__Activity__: Copy out every line of the data that has the word "docs" somewhere in it.

Difference listings
· · · · · · ·
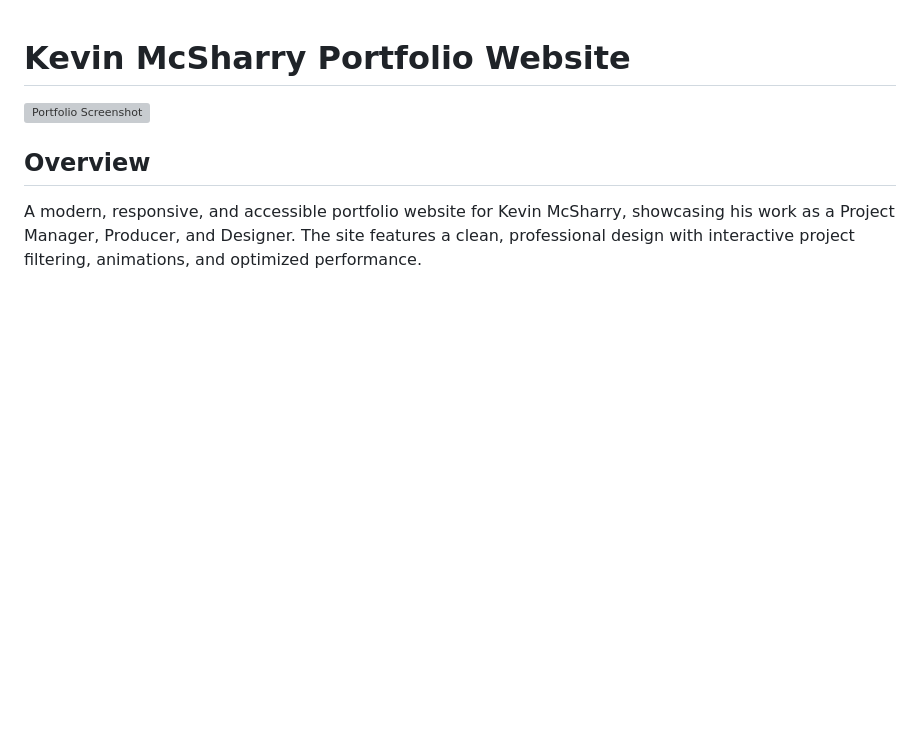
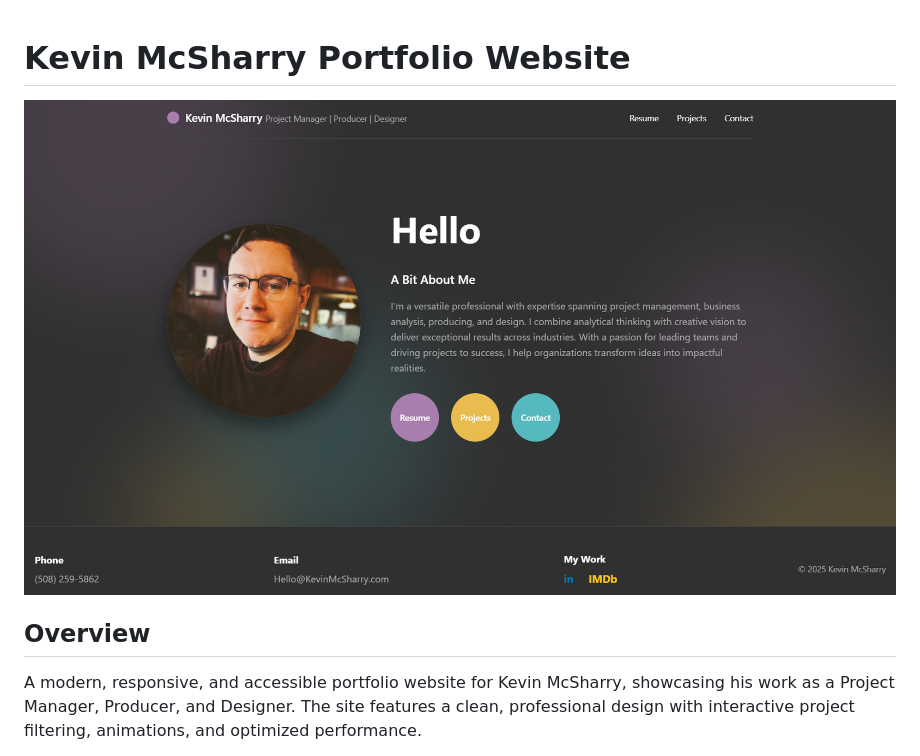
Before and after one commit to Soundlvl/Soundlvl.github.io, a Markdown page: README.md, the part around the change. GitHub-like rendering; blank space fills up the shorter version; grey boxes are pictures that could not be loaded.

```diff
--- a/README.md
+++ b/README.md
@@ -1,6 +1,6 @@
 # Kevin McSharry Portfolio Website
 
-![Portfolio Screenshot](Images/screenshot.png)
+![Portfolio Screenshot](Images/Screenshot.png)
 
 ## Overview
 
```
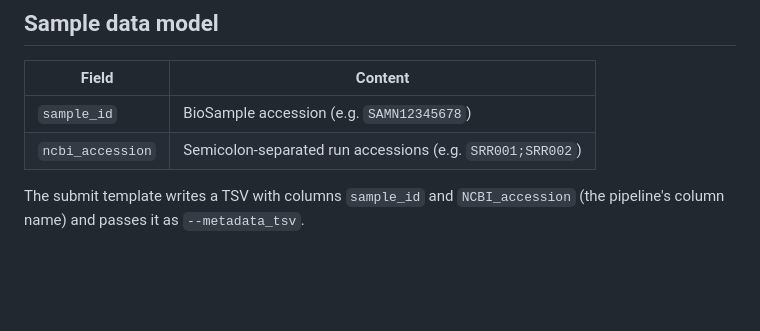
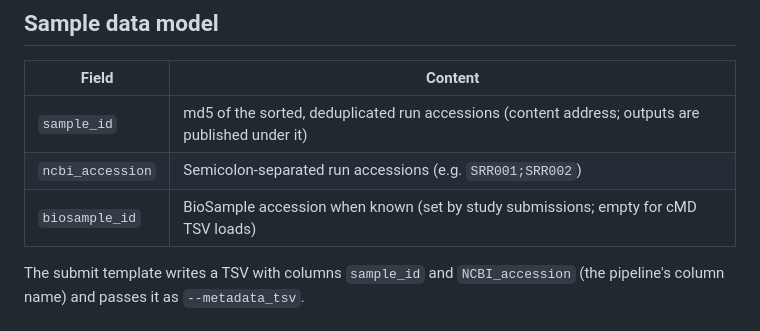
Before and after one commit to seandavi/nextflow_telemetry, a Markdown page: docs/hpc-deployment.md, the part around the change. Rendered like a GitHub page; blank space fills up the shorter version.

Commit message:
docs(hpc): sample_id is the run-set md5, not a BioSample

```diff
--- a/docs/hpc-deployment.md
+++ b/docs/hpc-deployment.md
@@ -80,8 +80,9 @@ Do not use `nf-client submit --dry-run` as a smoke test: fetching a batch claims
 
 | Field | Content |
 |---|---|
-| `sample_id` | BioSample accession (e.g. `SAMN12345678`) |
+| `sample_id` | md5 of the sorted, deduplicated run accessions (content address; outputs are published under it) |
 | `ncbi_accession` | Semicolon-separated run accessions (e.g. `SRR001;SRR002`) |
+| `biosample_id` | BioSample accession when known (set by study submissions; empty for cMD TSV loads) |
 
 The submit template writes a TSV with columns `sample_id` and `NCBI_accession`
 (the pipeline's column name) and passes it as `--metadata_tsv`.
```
· · · · · · ·
__The completed task__:
Before and after one commit to seandavi/nextflow_telemetry, a Markdown page: docs/hpc-deployment.md, the part around the change. Rendered like a GitHub page; blank space fills up the shorter version.
docs(hpc): sample_id is the run-set md5, not a BioSample
--- a/docs/hpc-deployment.md
+++ b/docs/hpc-deployment.md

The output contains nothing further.